— The family accused of killing eight of their friends in Pike County will face their first court appearances beginning next week.
Arraignment hearings for the four Wagner family members will be held at the Pike County Common Pleas Court in Waverly, where each faces eight counts of murder with death penalty specifications, and other felony charges.
Edward “Jake” Wagner, who fathered a child with one of the massacre victims, will face Judge Randy Deering Tuesday morning, followed Wednesday by his brother George Wagner IV, and mother Angela Wagner Thursday.
George “Billy” Wagner III, who is Jake Wagner’s father, will appear in court Dec. 4.
The Wagners were arrested last week on aggravated murder charges for the 2016 slayings of eight members of the Rhoden and Gilley families in Pike County.
Ohio Attorney General Mike DeWine, the governor-elect, has said a dispute over custody played a role in the homicides.
Two other individuals, Jake Wagner’s two grandmothers, have been released from jail on electronic monitoring house arrest. Each has pleaded not guilty to accusations they misled investigators and lied to a grand jury.

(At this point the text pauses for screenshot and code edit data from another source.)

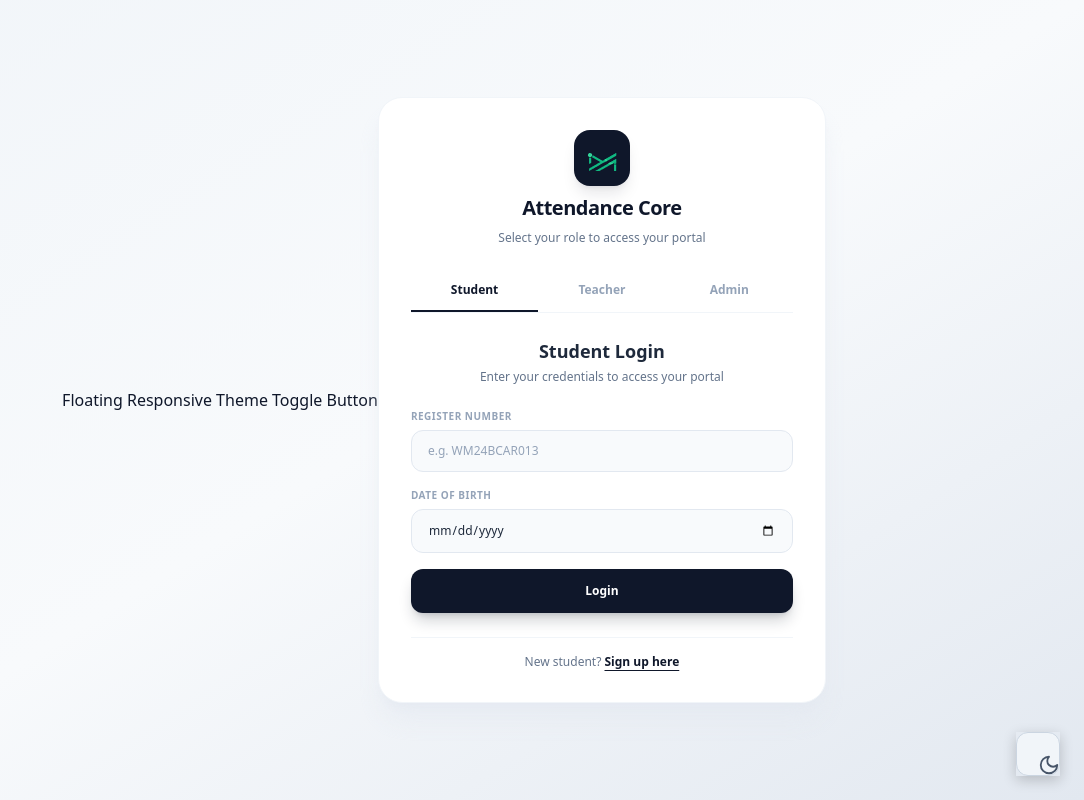
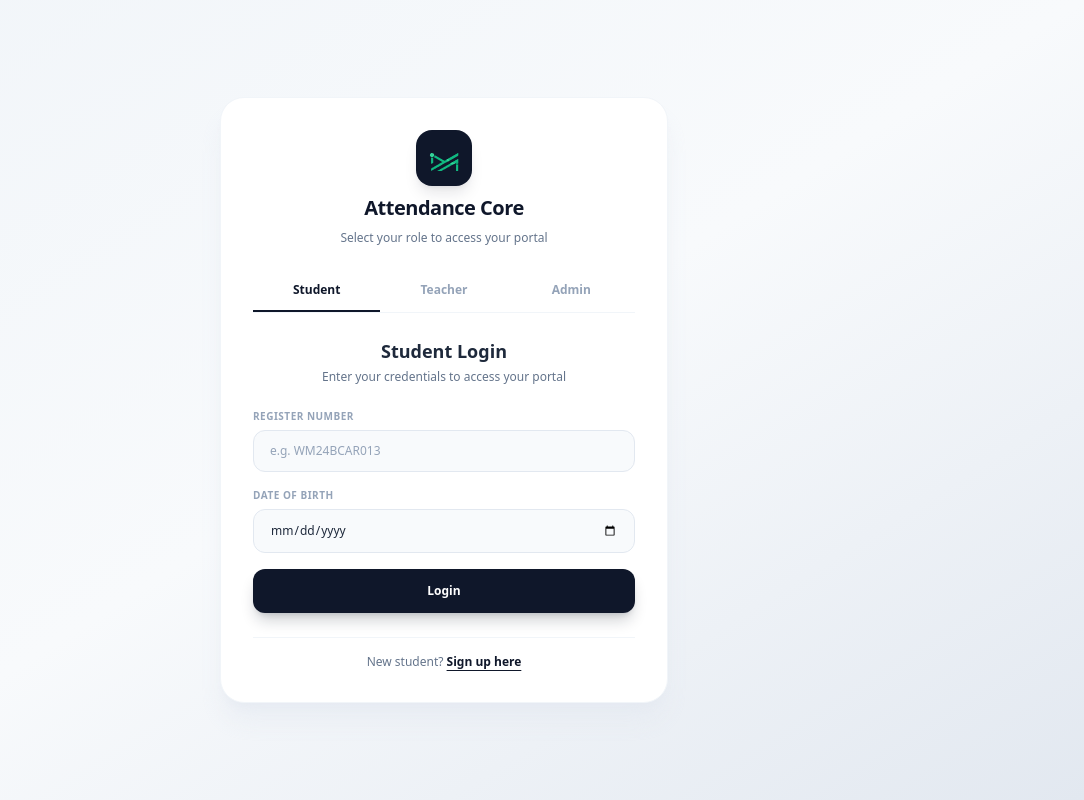
Before and after one commit to Abhinanthcs/Igmetrix, a web app: page /login.html in a window 1280 px wide. Shown: the whole page, without its empty margins (196-1280 px from the left). Run offline with its HTML, style and script files only (its server is not run), Linux system fonts and the light colour scheme; data that the repository does not hold is empty.

Commit message:
toggle button comment

```diff
--- a/src/main/resources/public/js/theme.js
+++ b/src/main/resources/public/js/theme.js
@@ -9,9 +9,9 @@
   var THEME_STORAGE_KEY = 'theme';
   var mediaQuery = window.matchMedia ? window.matchMedia('(prefers-color-scheme: dark)') : null;
 
-  // Determine current system theme
+  // Determine current system theme (default: light)
   function getSystemTheme() {
-    return (mediaQuery && mediaQuery.matches) ? 'dark' : 'light';
+    return 'light';
   }
 
   // Get current active theme
--- a/src/main/resources/public/login.html
+++ b/src/main/resources/public/login.html
@@ -1,18 +1,15 @@
 <!DOCTYPE html>
-<html lang="en">
+<html lang="en" data-theme="light">
 <head>
     <meta charset="UTF-8">
     <meta name="viewport" content="width=device-width, initial-scale=1.0">
     <title>Login - Attendance Core</title>
 
-    <!-- Zero-Flash Theme Initializer (Must be placed first inside <head>) -->
+    <!-- Zero-Flash Theme Initializer (Default: light) -->
     <script>
         (function() {
             try {
-                var saved = localStorage.getItem('theme');
-                var systemDark = window.matchMedia && window.matchMedia('(prefers-color-scheme: dark)').matches;
-                var theme = saved || (systemDark ? 'dark' : 'light');
-                document.documentElement.setAttribute('data-theme', theme);
+                document.documentElement.setAttribute('data-theme', 'light');
             } catch (e) {
                 document.documentElement.setAttribute('data-theme', 'light');
             }
@@ -39,7 +36,7 @@
     </div>
 </div>
 
- Floating Responsive Theme Toggle Button
+<!-- Floating Responsive Theme Toggle Button
 <div class="theme-toggle-floating" role="region" aria-label="Theme switcher">
     <button
             type="button"
@@ -50,7 +47,6 @@
             title="Toggle dark/light mode"
     >
     <span class="theme-toggle-track">
-      <!-- Sun Icon (Light Mode) -->
       <svg
               class="theme-toggle-icon icon-sun"
               xmlns="http://www.w3.org/2000/svg"
@@ -73,7 +69,6 @@
         <path d="m19.07 4.93-1.41 1.41"></path>
       </svg>
 
-        <!-- Moon Icon (Dark Mode) -->
       <svg
               class="theme-toggle-icon icon-moon"
               xmlns="http://www.w3.org/2000/svg"
@@ -90,6 +85,7 @@
     </span>
     </button>
 </div>
+-->
 
 <div class="w-full max-w-md bg-white rounded-3xl shadow-xl shadow-slate-200/60 border border-slate-100 overflow-hidden p-8 space-y-6">
 
@@ -208,7 +204,7 @@
     })();
 </script>
 
-<script src="/js/theme.js"></script>
+<!-- <script src="/js/theme.js"></script> -->
 <script src="/js/auth.js"></script>
 <script src="/js/preloader.js"></script>
 </body>
```
Also changed, not shown: src/main/resources/public/index.html (+6 -10 lines), src/main/resources/public/signup.html (+4 -7 lines).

The county prosecutor, Rob Junk, has stated an intention to try the cases in Waverly. But Cincinnati’s WCPO-TV reported Wednesday that Hamilton County Prosecutor Joe Deters has openly expressed skepticism over whether those involved in the case will be able to assemble several hundreds of people for four separate death penalty juries.
Pike County has only 28,000 residents. Deters said “there’s no way” that few people could produce a proper jury pool.
Each of the Wagners has separate defense counsel, and the Cincinnati station reported attorneys for two of the four said they may ask for a change of venue, but wish to begin the judicial process in Pike County.
In other news surrounding the case, DeWine has appointed Ohio Auditor Dave Yost, the attorney general-elect, as a special attorney general during the transition. WCPO-TV reports Yost believes there are adequate jury pools in Pike County.
Additionally, Yost told the station he has received a “high-level briefing” on the case and will meet with the trial team to “go through the file with them.”
“The career prosecutors who are working on this case have been on it since the beginning,” Yost said. “They know the case backward and forward.”